Detected change data:
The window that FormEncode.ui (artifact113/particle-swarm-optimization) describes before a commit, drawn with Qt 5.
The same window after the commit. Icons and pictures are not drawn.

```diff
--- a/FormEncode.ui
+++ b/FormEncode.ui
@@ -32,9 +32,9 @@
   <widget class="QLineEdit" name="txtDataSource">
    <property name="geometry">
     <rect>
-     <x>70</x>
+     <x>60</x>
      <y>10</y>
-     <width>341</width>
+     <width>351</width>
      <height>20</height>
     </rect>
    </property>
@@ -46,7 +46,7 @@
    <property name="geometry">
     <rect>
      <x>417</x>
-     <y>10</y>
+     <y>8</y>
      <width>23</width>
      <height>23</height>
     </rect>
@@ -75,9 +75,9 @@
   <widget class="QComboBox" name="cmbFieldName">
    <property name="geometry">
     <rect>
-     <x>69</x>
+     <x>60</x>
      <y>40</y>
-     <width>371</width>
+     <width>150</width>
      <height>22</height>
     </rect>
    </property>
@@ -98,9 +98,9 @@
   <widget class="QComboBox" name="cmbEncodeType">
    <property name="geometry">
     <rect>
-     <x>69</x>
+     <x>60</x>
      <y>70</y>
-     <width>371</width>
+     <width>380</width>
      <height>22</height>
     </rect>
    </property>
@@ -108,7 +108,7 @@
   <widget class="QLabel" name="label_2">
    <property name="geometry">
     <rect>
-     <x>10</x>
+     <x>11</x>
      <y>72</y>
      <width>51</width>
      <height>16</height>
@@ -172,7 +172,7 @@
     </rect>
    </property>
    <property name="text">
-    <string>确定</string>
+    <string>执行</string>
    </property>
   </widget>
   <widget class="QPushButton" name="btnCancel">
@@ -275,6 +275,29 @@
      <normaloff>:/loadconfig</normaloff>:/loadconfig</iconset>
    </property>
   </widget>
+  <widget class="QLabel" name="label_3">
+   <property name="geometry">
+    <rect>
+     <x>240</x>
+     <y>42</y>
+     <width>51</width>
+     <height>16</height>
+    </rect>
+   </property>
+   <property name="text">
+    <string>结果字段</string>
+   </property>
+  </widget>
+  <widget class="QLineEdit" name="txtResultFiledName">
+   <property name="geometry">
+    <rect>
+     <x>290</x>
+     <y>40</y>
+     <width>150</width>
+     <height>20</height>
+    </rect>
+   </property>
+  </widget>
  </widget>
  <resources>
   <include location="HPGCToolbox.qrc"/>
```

---

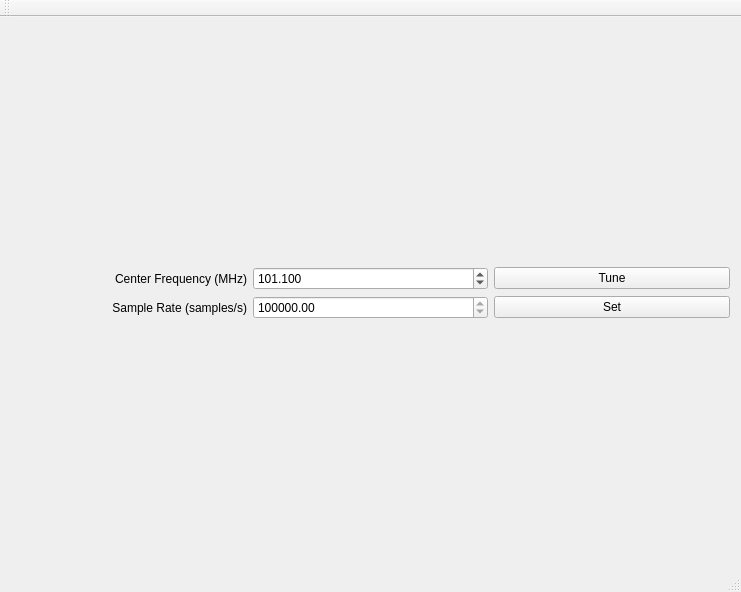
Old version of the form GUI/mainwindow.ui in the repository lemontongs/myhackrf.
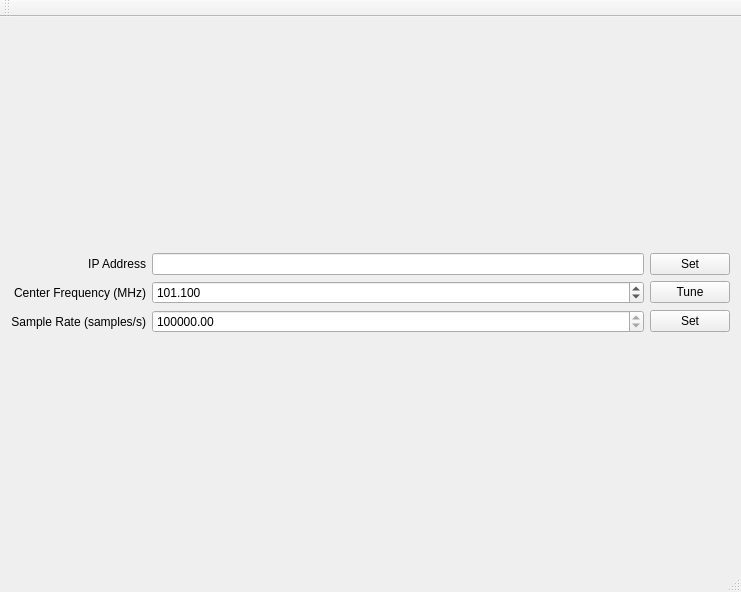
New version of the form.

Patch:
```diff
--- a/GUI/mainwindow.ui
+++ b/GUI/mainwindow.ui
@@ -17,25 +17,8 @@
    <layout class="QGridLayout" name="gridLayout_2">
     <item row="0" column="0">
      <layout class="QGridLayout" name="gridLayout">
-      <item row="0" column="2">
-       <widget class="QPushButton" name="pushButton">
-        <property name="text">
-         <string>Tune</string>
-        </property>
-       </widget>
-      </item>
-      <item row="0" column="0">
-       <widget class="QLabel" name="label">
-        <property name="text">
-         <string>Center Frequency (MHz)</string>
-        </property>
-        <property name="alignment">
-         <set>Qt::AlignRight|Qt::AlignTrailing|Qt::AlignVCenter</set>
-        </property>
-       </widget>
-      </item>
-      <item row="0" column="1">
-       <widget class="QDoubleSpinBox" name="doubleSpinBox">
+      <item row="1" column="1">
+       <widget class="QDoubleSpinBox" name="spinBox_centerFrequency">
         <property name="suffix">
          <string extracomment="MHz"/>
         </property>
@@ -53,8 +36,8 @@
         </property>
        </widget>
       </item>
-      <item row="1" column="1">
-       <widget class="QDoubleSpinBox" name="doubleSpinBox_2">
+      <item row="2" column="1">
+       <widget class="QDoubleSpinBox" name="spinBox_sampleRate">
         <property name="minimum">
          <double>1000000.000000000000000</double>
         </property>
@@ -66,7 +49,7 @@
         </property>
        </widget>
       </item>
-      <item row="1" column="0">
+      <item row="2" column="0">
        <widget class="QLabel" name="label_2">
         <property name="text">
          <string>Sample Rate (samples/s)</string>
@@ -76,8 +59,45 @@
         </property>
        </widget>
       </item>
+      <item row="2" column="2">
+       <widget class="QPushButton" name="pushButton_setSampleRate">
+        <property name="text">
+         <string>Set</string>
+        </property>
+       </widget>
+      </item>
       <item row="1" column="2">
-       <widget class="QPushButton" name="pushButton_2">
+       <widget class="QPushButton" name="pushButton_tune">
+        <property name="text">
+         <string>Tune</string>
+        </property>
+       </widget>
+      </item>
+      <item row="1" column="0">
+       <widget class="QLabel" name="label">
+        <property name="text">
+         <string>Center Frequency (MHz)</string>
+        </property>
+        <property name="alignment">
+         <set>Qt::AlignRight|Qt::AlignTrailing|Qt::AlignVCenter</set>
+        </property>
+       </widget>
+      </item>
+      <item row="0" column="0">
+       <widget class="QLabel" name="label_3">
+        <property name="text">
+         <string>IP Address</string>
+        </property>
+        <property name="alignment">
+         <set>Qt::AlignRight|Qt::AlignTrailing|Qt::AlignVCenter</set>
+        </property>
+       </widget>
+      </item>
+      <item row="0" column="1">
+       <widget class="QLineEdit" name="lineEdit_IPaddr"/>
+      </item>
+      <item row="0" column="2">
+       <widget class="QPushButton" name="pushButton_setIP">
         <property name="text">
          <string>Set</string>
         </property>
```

* * *

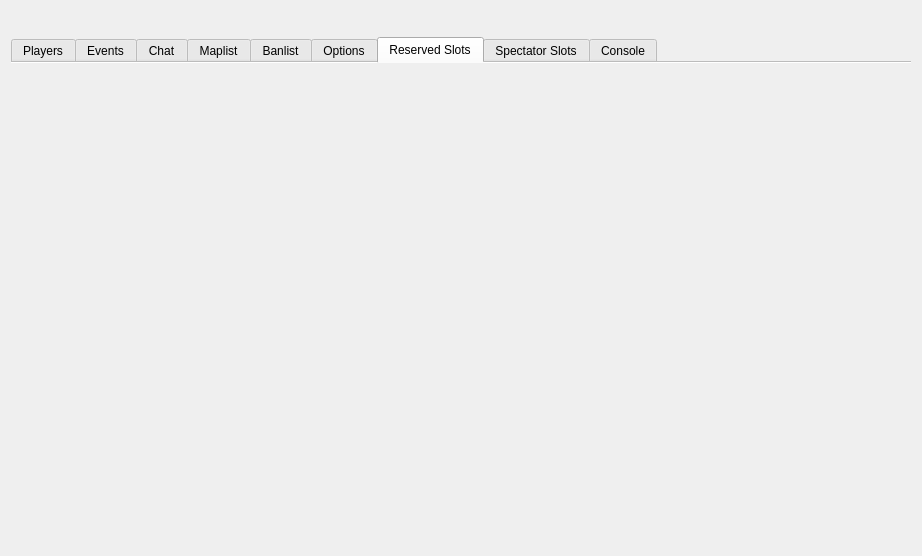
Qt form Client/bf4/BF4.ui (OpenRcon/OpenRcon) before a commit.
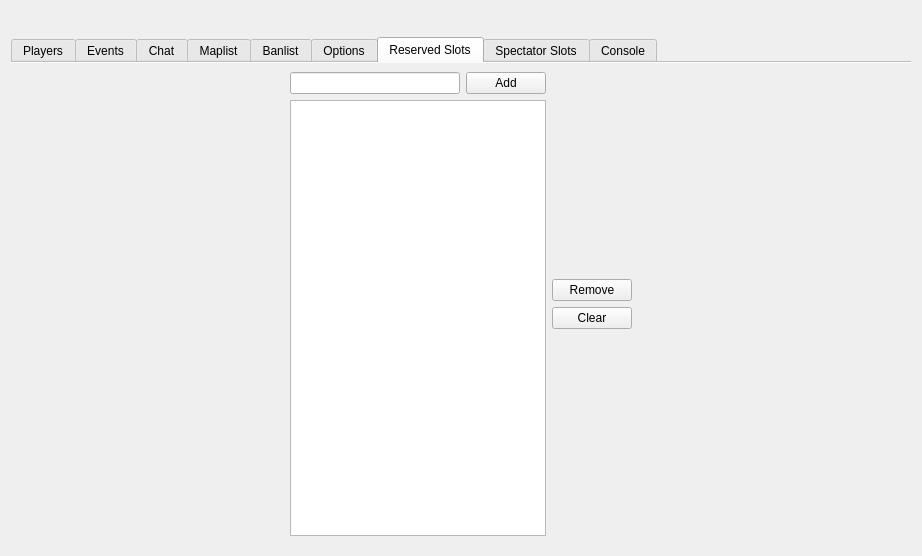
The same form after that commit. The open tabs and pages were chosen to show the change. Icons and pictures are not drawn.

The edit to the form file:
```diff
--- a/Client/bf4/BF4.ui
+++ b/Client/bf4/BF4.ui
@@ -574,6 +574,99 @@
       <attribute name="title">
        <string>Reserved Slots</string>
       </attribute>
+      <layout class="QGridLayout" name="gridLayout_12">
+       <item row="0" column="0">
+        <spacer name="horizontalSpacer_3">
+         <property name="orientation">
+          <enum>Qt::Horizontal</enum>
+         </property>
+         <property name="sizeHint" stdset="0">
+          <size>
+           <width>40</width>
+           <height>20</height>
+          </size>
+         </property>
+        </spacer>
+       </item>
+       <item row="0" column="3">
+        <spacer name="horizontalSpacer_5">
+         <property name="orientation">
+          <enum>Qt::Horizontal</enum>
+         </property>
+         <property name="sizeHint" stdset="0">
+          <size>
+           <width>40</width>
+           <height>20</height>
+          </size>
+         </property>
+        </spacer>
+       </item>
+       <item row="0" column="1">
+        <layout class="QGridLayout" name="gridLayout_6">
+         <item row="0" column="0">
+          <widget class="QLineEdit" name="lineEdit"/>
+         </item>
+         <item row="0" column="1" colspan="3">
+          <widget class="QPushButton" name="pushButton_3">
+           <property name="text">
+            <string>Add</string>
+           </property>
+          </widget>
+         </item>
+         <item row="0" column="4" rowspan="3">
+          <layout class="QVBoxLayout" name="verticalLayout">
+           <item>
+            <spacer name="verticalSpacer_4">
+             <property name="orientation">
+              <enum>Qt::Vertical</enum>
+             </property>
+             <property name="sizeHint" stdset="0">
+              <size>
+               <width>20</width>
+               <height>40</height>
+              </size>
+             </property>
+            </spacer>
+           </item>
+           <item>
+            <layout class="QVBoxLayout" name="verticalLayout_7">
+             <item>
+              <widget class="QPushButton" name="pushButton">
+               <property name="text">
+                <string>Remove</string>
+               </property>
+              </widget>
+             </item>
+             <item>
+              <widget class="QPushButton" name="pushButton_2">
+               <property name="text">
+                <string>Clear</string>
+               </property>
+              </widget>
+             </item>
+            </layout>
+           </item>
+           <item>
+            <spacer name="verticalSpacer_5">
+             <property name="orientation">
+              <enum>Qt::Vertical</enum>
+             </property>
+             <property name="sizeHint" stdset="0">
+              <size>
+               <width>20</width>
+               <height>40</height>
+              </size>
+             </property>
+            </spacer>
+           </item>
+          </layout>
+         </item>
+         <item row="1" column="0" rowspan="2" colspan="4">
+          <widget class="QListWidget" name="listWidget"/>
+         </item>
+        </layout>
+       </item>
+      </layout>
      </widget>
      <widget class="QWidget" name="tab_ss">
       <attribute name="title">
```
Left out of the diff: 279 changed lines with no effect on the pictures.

● **REQUIRED WORK**
Report all lines in the records that include the string "spacer".

● **RESULT OF THIS EXERCISE**
+        <spacer name="horizontalSpacer_3">
+        </spacer>
+        <spacer name="horizontalSpacer_5">
+        </spacer>
+            <spacer name="verticalSpacer_4">
+            </spacer>
+            <spacer name="verticalSpacer_5">
+            </spacer>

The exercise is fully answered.